┌─ RECORD EXTRACTS

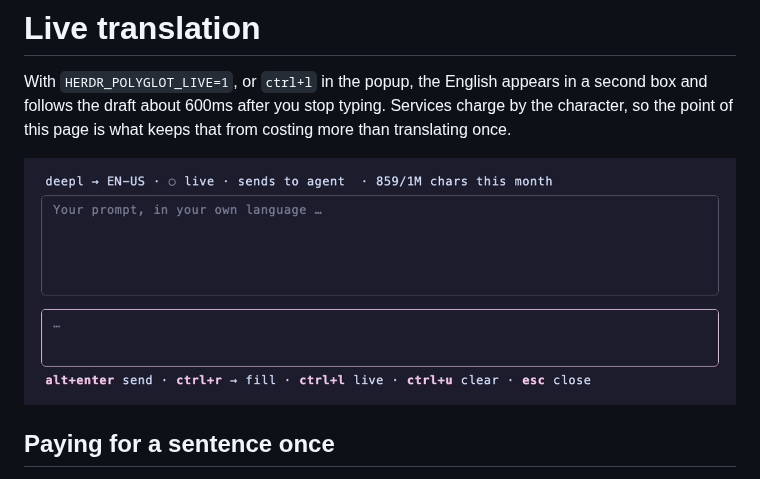
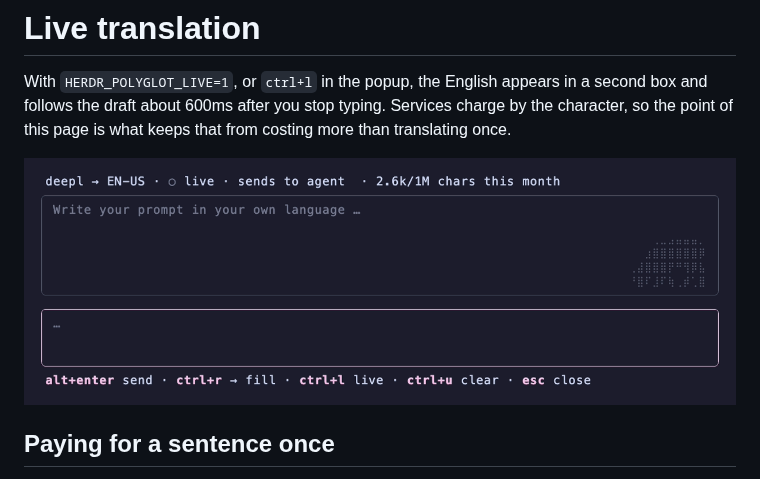
Before and after one commit to wazum/herdr-polyglot, a Markdown page: docs/live-translation.md, the part around the change. Rendered like a GitHub page; pictures changed too: demo/polyglot.gif.

Commit message:
Re-record the demos with the mark and the protected code

```diff
--- a/docs/live-translation.md
+++ b/docs/live-translation.md
@@ -5,7 +5,7 @@ second box and follows the draft about 600ms after you stop typing. Services
 charge by the character, so the point of this page is what keeps that from
 costing more than translating once.
 
-![the draft and its English, sentence by sentence](../demo/polyglot.gif)
+![the draft and its English, sentence by sentence](../demo/polyglot.gif?1787075576)
 
 ## Paying for a sentence once
 
```
Also changed, not shown: README.md (+1 -1 lines), demo/polyglot-in-herdr.gif, 2 other files.
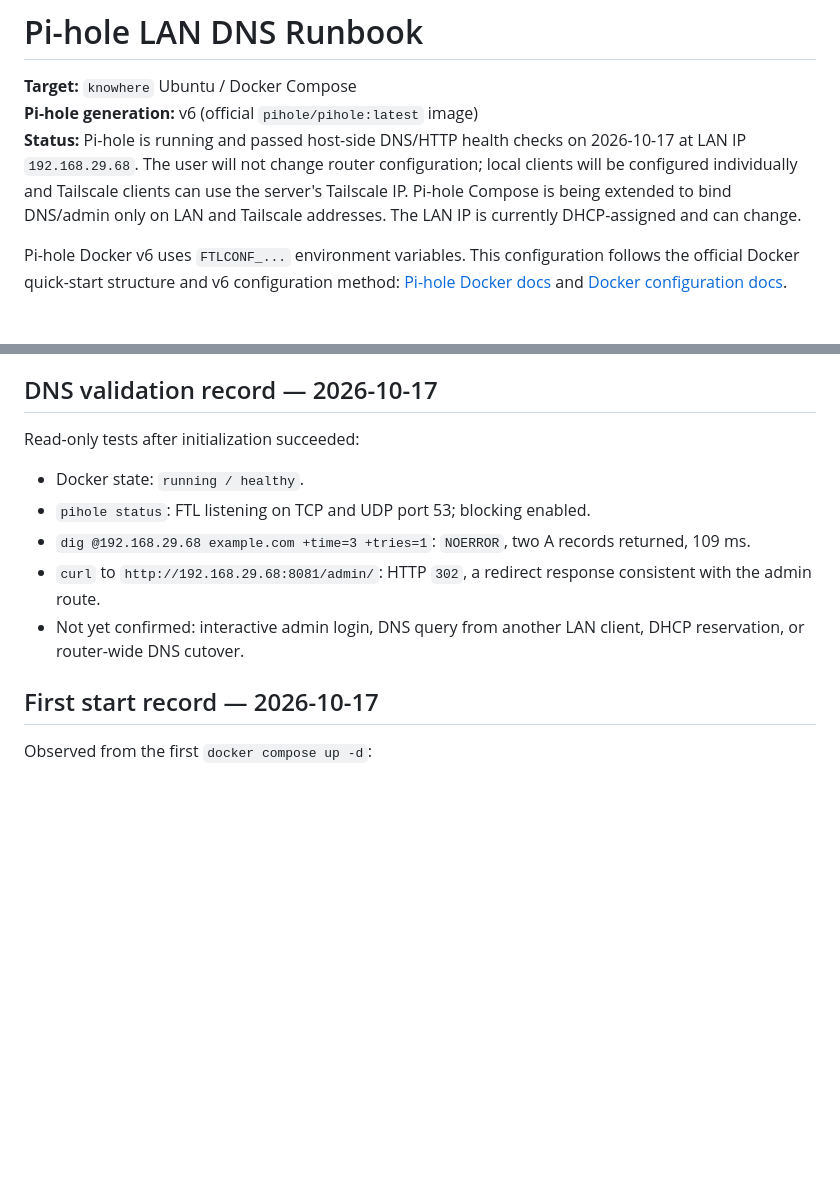
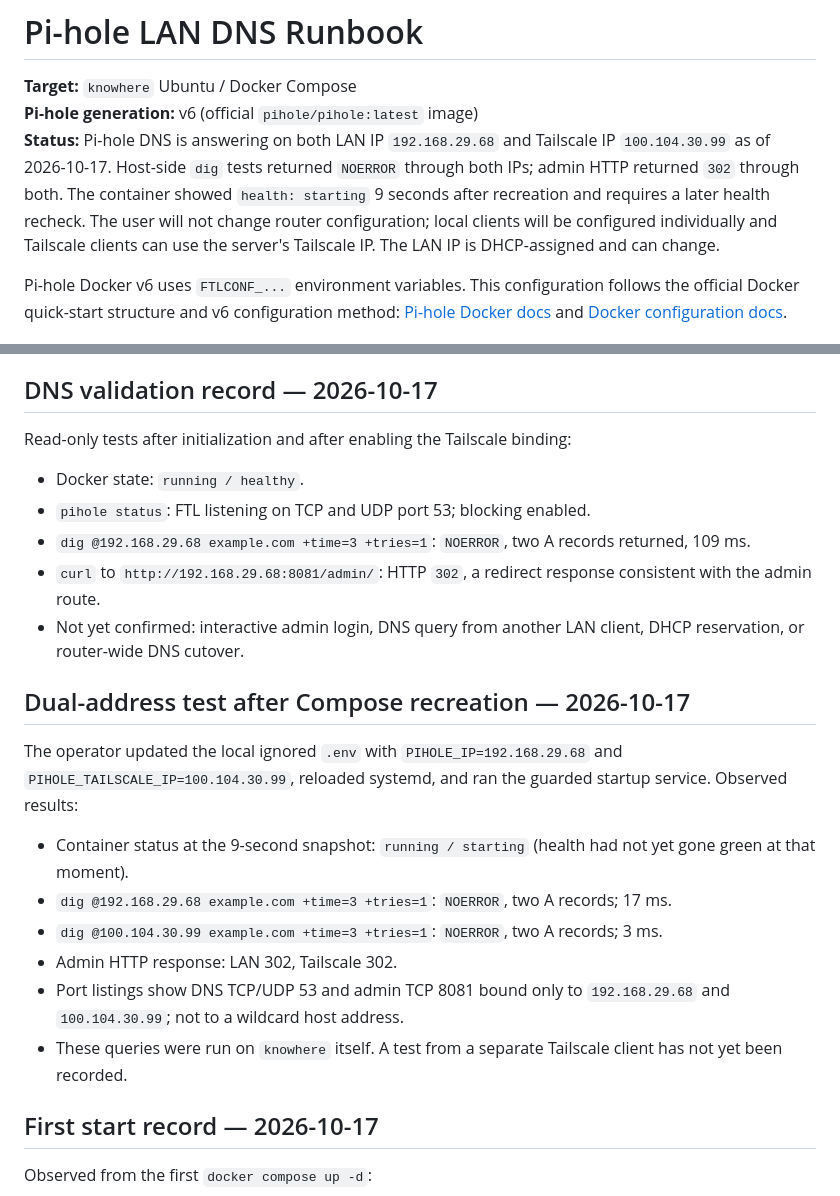
Before and after one commit to ntsrihari/knowhere-homelab-archive, a Markdown page: docs/pihole-setup-runbook.md, 2 parts joined by grey strips. Rendered like a GitHub page; blank space fills up the shorter version.

Commit message:
Record Pi-hole DNS validation on LAN and Tailscale addresses

```diff
--- a/docs/pihole-setup-runbook.md
+++ b/docs/pihole-setup-runbook.md
@@ -2,7 +2,7 @@
 
 **Target:** `knowhere` Ubuntu / Docker Compose
 **Pi-hole generation:** v6 (official `pihole/pihole:latest` image)
-**Status:** Pi-hole is running and passed host-side DNS/HTTP health checks on 2026-10-17 at LAN IP `192.168.29.68`. The user will not change router configuration; local clients will be configured individually and Tailscale clients can use the server's Tailscale IP. Pi-hole Compose is being extended to bind DNS/admin only on LAN and Tailscale addresses. The LAN IP is currently DHCP-assigned and can change.
+**Status:** Pi-hole DNS is answering on both LAN IP `192.168.29.68` and Tailscale IP `100.104.30.99` as of 2026-10-17. Host-side `dig` tests returned `NOERROR` through both IPs; admin HTTP returned `302` through both. The container showed `health: starting` 9 seconds after recreation and requires a later health recheck. The user will not change router configuration; local clients will be configured individually and Tailscale clients can use the server's Tailscale IP. The LAN IP is DHCP-assigned and can change.
 
 Pi-hole Docker v6 uses `FTLCONF_...` environment variables. This configuration follows the official Docker quick-start structure and v6 configuration method: [Pi-hole Docker docs](https://docs.pi-hole.net/docker/) and [Docker configuration docs](https://docs.pi-hole.net/docker/configuration/).
 
@@ -29,12 +29,22 @@ On the server when this runbook was updated:
 
 ## DNS validation record — 2026-10-17
 
-Read-only tests after initialization succeeded:
+Read-only tests after initialization and after enabling the Tailscale binding:
 - Docker state: `running / healthy`.
 - `pihole status`: FTL listening on TCP and UDP port 53; blocking enabled.
 - `dig @192.168.29.68 example.com +time=3 +tries=1`: `NOERROR`, two A records returned, 109 ms.
 - `curl` to `http://192.168.29.68:8081/admin/`: HTTP `302`, a redirect response consistent with the admin route.
 - Not yet confirmed: interactive admin login, DNS query from another LAN client, DHCP reservation, or router-wide DNS cutover.
+
+## Dual-address test after Compose recreation — 2026-10-17
+
+The operator updated the local ignored `.env` with `PIHOLE_IP=192.168.29.68` and `PIHOLE_TAILSCALE_IP=100.104.30.99`, reloaded systemd, and ran the guarded startup service. Observed results:
+- Container status at the 9-second snapshot: `running / starting` (health had not yet gone green at that moment).
+- `dig @192.168.29.68 example.com +time=3 +tries=1`: `NOERROR`, two A records; 17 ms.
+- `dig @100.104.30.99 example.com +time=3 +tries=1`: `NOERROR`, two A records; 3 ms.
+- Admin HTTP response: LAN 302, Tailscale 302.
+- Port listings show DNS TCP/UDP 53 and admin TCP 8081 bound only to `192.168.29.68` and `100.104.30.99`; not to a wildcard host address.
+- These queries were run on `knowhere` itself. A test from a separate Tailscale client has not yet been recorded.
 
 ## First start record — 2026-10-17
 
```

└─

[REQUIRED WORK]: Make an exact copy of the data above, pictures excluded.

[OUTPUT OF THE TASK]:
Before and after one commit to wazum/herdr-polyglot, a Markdown page: docs/live-translation.md, the part around the change. Rendered like a GitHub page; pictures changed too: demo/polyglot.gif.

Commit message:
Re-record the demos with the mark and the protected code

```diff
--- a/docs/live-translation.md
+++ b/docs/live-translation.md
@@ -5,7 +5,7 @@ second box and follows the draft about 600ms after you stop typing. Services
 charge by the character, so the point of this page is what keeps that from
 costing more than translating once.
 
-![the draft and its English, sentence by sentence](../demo/polyglot.gif)
+![the draft and its English, sentence by sentence](../demo/polyglot.gif?1787075576)
 
 ## Paying for a sentence once
 
```
Also changed, not shown: README.md (+1 -1 lines), demo/polyglot-in-herdr.gif, 2 other files.
Before and after one commit to ntsrihari/knowhere-homelab-archive, a Markdown page: docs/pihole-setup-runbook.md, 2 parts joined by grey strips. Rendered like a GitHub page; blank space fills up the shorter version.

Commit message:
Record Pi-hole DNS validation on LAN and Tailscale addresses

```diff
--- a/docs/pihole-setup-runbook.md
+++ b/docs/pihole-setup-runbook.md
@@ -2,7 +2,7 @@
 
 **Target:** `knowhere` Ubuntu / Docker Compose
 **Pi-hole generation:** v6 (official `pihole/pihole:latest` image)
-**Status:** Pi-hole is running and passed host-side DNS/HTTP health checks on 2026-10-17 at LAN IP `192.168.29.68`. The user will not change router configuration; local clients will be configured individually and Tailscale clients can use the server's Tailscale IP. Pi-hole Compose is being extended to bind DNS/admin only on LAN and Tailscale addresses. The LAN IP is currently DHCP-assigned and can change.
+**Status:** Pi-hole DNS is answering on both LAN IP `192.168.29.68` and Tailscale IP `100.104.30.99` as of 2026-10-17. Host-side `dig` tests returned `NOERROR` through both IPs; admin HTTP returned `302` through both. The container showed `health: starting` 9 seconds after recreation and requires a later health recheck. The user will not change router configuration; local clients will be configured individually and Tailscale clients can use the server's Tailscale IP. The LAN IP is DHCP-assigned and can change.
 
 Pi-hole Docker v6 uses `FTLCONF_...` environment variables. This configuration follows the official Docker quick-start structure and v6 configuration method: [Pi-hole Docker docs](https://docs.pi-hole.net/docker/) and [Docker configuration docs](https://docs.pi-hole.net/docker/configuration/).
 
@@ -29,12 +29,22 @@ On the server when this runbook was updated:
 
 ## DNS validation record — 2026-10-17
 
-Read-only tests after initialization succeeded:
+Read-only tests after initialization and after enabling the Tailscale binding:
 - Docker state: `running / healthy`.
 - `pihole status`: FTL listening on TCP and UDP port 53; blocking enabled.
 - `dig @192.168.29.68 example.com +time=3 +tries=1`: `NOERROR`, two A records returned, 109 ms.
 - `curl` to `http://192.168.29.68:8081/admin/`: HTTP `302`, a redirect response consistent with the admin route.
 - Not yet confirmed: interactive admin login, DNS query from another LAN client, DHCP reservation, or router-wide DNS cutover.
+
+## Dual-address test after Compose recreation — 2026-10-17
+
+The operator updated the local ignored `.env` with `PIHOLE_IP=192.168.29.68` and `PIHOLE_TAILSCALE_IP=100.104.30.99`, reloaded systemd, and ran the guarded startup service. Observed results:
+- Container status at the 9-second snapshot: `running / starting` (health had not yet gone green at that moment).
+- `dig @192.168.29.68 example.com +time=3 +tries=1`: `NOERROR`, two A records; 17 ms.
+- `dig @100.104.30.99 example.com +time=3 +tries=1`: `NOERROR`, two A records; 3 ms.
+- Admin HTTP response: LAN 302, Tailscale 302.
+- Port listings show DNS TCP/UDP 53 and admin TCP 8081 bound only to `192.168.29.68` and `100.104.30.99`; not to a wildcard host address.
+- These queries were run on `knowhere` itself. A test from a separate Tailscale client has not yet been recorded.
 
 ## First start record — 2026-10-17
 
```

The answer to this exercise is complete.